In exemplifying and justifying its opening statement, the commercial committed the fallacy of strawman which distorted, oversimplified or misrepresented the examples given to support the notion that discrimination was indeed legal in California. That Japanese Americans were confined in internment camps, that Armenians couldn’t buy a house in the Central Valley and `Latinos and African Americans were told who they could and could not marry, are not real laws that were passed to institutionalize and legalize discrimination. The commercial apparently used these different incidences of discrimination i.e. racial, social and cultural discrimination to insinuate the discrimination existed. The commercials evokes that the issue at hand is simply another form discrimination – this time against the third sex or gays.
The run down of instances of discrimination was encapsulated and concluded by the fallacy of appeal to pity. The commercial concluded that, “It was a sorry time in our history”, which further reinforces the distorted idea being conveyed by appealing to emotions of the audience denoting that it was a general sentiment of the people.
Moving from the past and progressing towards the future, the commercial continued with a strong presumptive statement, “Today the sponsors of Prop 8 want to eliminate fundamental rights, which partakes of the appeal to ignorance because it does not provide evidence or proof for the claim but rests on the inability of the sponsors to defend themselves.
It then used the fallacy of slippery slope and scare tactics to justify its promotion of voting against prop 8. For the former, it implies that voting ‘no” is a matter of our obligation to pass along to our children a more tolerant, more decent society as if voting ‘no” would indeed result to a more tolerant and decent society in the future. For the latter, the fact that it uses our children’s future being at stake in the issue provides a scary tactic to persuade people to support the commercial’s conclusions and campaign.
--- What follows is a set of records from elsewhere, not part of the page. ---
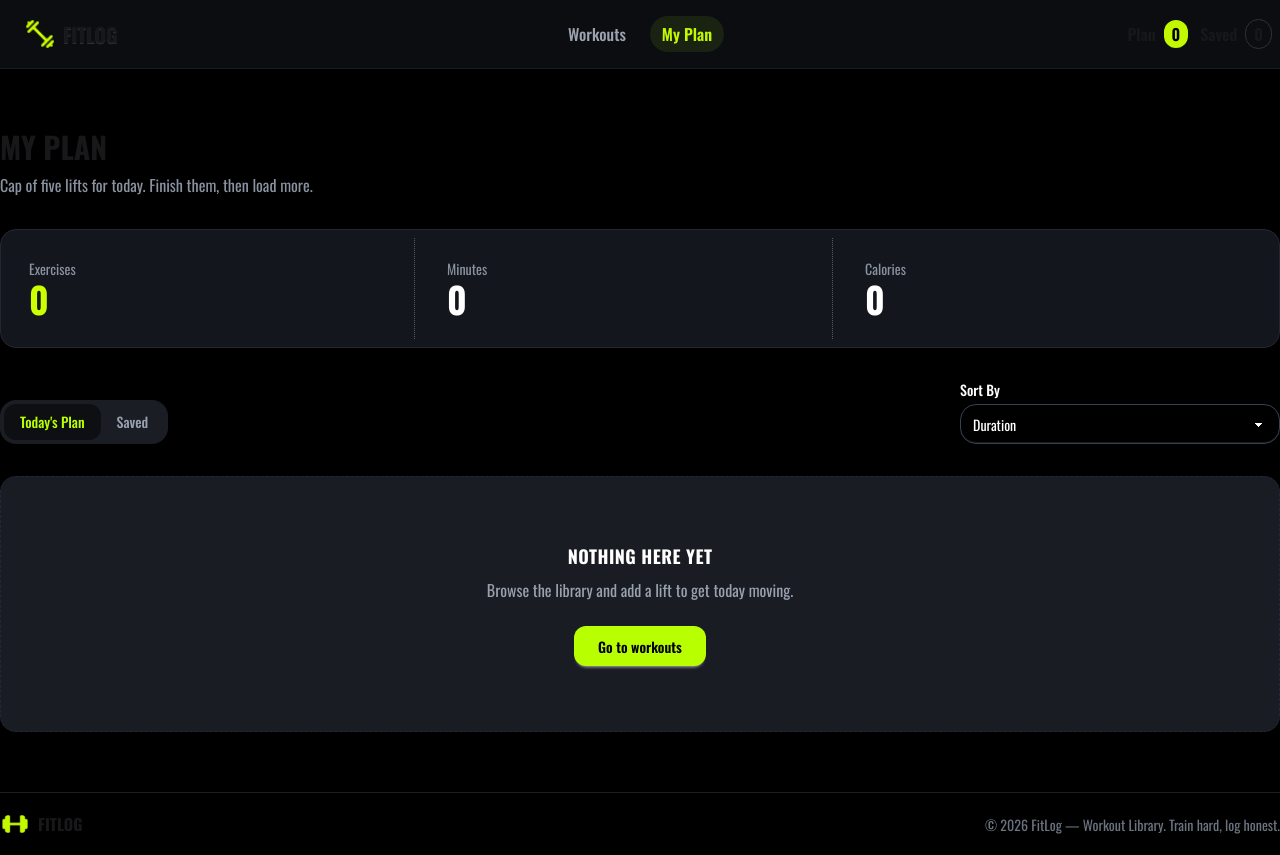
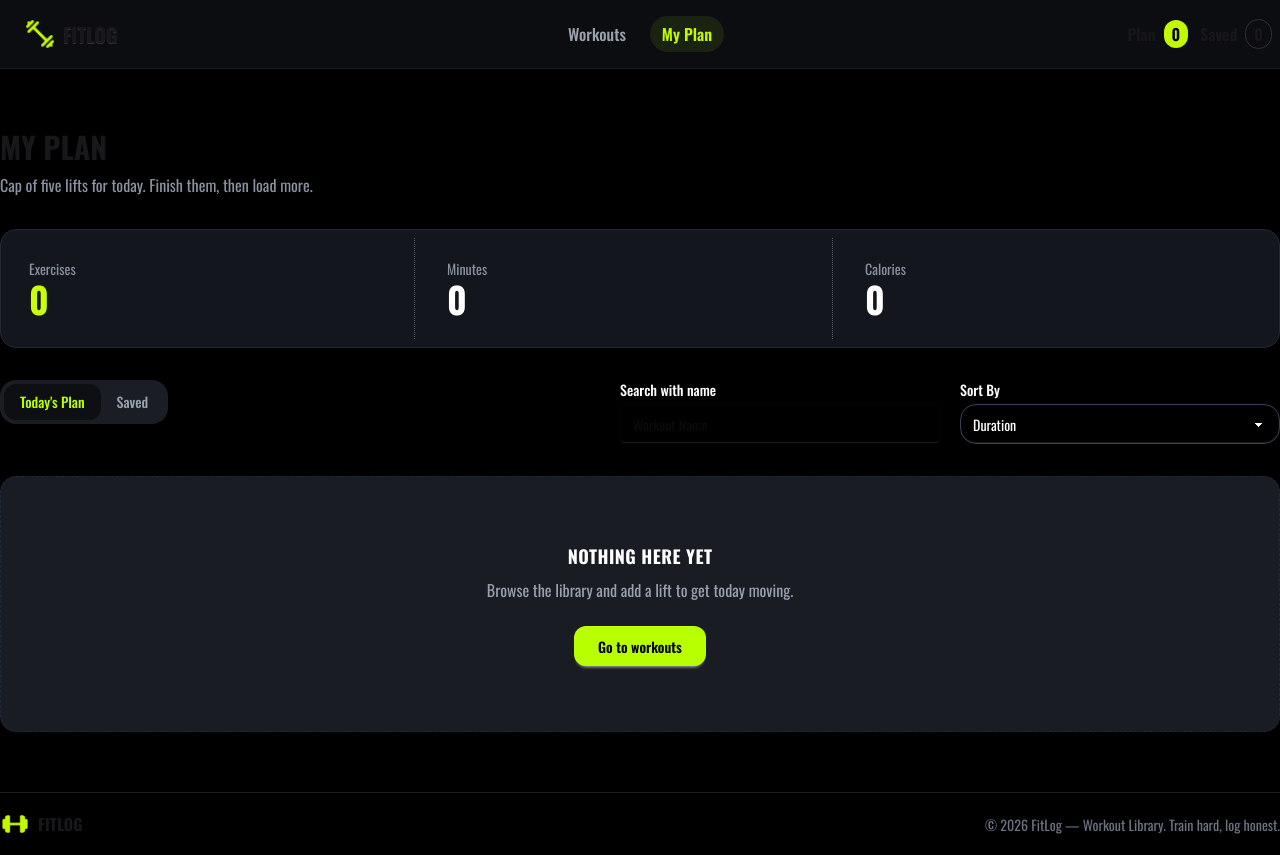
Before and after one commit to DevAbedHossain/nextjs-a6-fitlog-project, a Next.js app: page /my-plan in a window 1280 px wide. Built offline with nearby package versions, Linux system fonts and the light colour scheme.

Commit message:
search filter added on my plan page

```diff
--- a/src/components/homepage/Library.tsx
+++ b/src/components/homepage/Library.tsx
@@ -1,6 +1,7 @@
 import { getFitLogs } from "@/lib/fitlogs";
 import { IFitLog } from "@/types/FitType";
 import FitLogCard from "../shared/FitLogCard";
+
 
 
 const Library = async () => {
--- a/src/components/myplanpage/TabItem.tsx
+++ b/src/components/myplanpage/TabItem.tsx
@@ -12,21 +12,29 @@ const TabItem = () => {
 
     const { todayPlan, saveLater, activeTab, setActiveTab } = useContext(WorkOutContext);
     const [sortValue, setSortValue] = useState<"duration" | "calories" | "rating">("duration")
+    const [searchByName, setSearchByName] = useState<string>("")
 
     const getFinalSortData = (exerPlan: IFitLog[]) => {
 
         const updateData = [...exerPlan]
 
+        const searchData = updateData.filter((itemName: IFitLog) => itemName.name.toLowerCase().includes(searchByName.toLowerCase()));
+
         if (sortValue === "duration") {
-            updateData.sort((a, b) => b.duration - a.duration);
+            searchData.sort((a, b) => b.duration - a.duration);
         } else if (sortValue === "calories") {
-            updateData.sort((a, b) => b.caloriesBurned - a.caloriesBurned)
+            searchData.sort((a, b) => b.caloriesBurned - a.caloriesBurned)
         } else if (sortValue === "rating") {
-            updateData.sort((a, b) => b.rating - a.rating)
+            searchData.sort((a, b) => b.rating - a.rating)
         }
 
-        return updateData;
+        return searchData;
     }
+
+    // const handleSearchByName = (value: string) => {
+    //     console.log(value)
+    //     return value;
+    // }
 
     const updateTodayPlan = getFinalSortData(todayPlan);
     const updateSaveLater = getFinalSortData(saveLater);
@@ -35,12 +43,18 @@ const TabItem = () => {
     return (
         <section className="px-5 sm:px-0">
 
-            <div className="flex flex-col gap-5 sm:flex-row sm:items-end sm:justify-between">
+            <div className="flex flex-col gap-5 lg:flex-row items-start sm:justify-between">
 
                 <div className="inline-flex w-fit rounded-2xl bg-[#1a1d23] p-1">
                     <button onClick={() => setActiveTab("today")} className={`rounded-xl px-4 py-2 text-sm font-medium transition ${activeTab === "today" ? "bg-[#0d0f12] text-[#b8ff00]" : "text-gray-400 hover:text-white"}`}>Today's Plan</button>
 
                     <button onClick={() => setActiveTab("saved")} className={`rounded-xl px-4 py-2 text-sm font-medium transition ${activeTab === "saved" ? "bg-[#0d0f12] text-[#b8ff00]" : "text-gray-400 hover:text-white"}`}>Saved</button>
+                </div>
+
+                <div className="flex justify-end gap-5">
+                    <div className="w-full sm:w-80">
+                        <label className="mb-1 block text-sm font-medium text-white">Search with name</label>
+                        <input onChange={(e) => setSearchByName(e.target.value)} type="text" placeholder="Workout Name" className="input bg-transparent outline-0 focus:border-0" />
                     </div>
 
                     <div className="w-full sm:w-80">
@@ -53,9 +67,10 @@ const TabItem = () => {
                         </select>
                     </div>
                 </div>
+            </div>
 
             {
-                todayPlan.length > 0 ? <div className={`space-y-4 mt-8 ${activeTab === "today" ? "block" : "hidden"}`}>
+                updateTodayPlan.length > 0 ? <div className={`space-y-4 mt-8 ${activeTab === "today" ? "block" : "hidden"}`}>
                     {
                         updateTodayPlan.map((plan: IFitLog, ind: number) => <TodayPlanCard key={ind} plan={plan} />)
                     }
@@ -68,7 +83,7 @@ const TabItem = () => {
 
 
             {
-                saveLater.length > 0 ? <div className={`space-y-4 mt-8 ${activeTab === "saved" ? "block" : "hidden"}`}>
+                updateSaveLater.length > 0 ? <div className={`space-y-4 mt-8 ${activeTab === "saved" ? "block" : "hidden"}`}>
                     {
                         updateSaveLater.map((saveItem: IFitLog, ind: number) => <SaveLaterCard key={ind} saveItem={saveItem} />)
                     }
```
Lines whose indentation alone changed are shown as unchanged.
Finally, the commercial finished off by a fallacy of Card Stacking. Card Stacking is an informal logical fallacy which is often committed by people who focuses on a one-sided assessment of an issue or when perceiving a problem in a single perspective that results to slanted argumentation or disregard of evidence presented from the other side of the issue. `Vote No on Prop 8. It’s unfair and it’s wrong.’ These statements are apparently one sided. It obliquely hints that voting otherwise will make one guilty of being unfair and committing a mistake.
For all intents and purposes, the commercial fails to inform and provide arguments. Prop 8 is actually an initiative constitutional amendment in California that will eliminate the right of same sex couples to marry. The Prop 8 commercial seeks to encourage people to vote against the said proposal. In conclusion, the commercial ended without providing any concrete justification for voting “no” but rests solely on loosely founded opinions that are encapsulated in stylish and enthralling lines.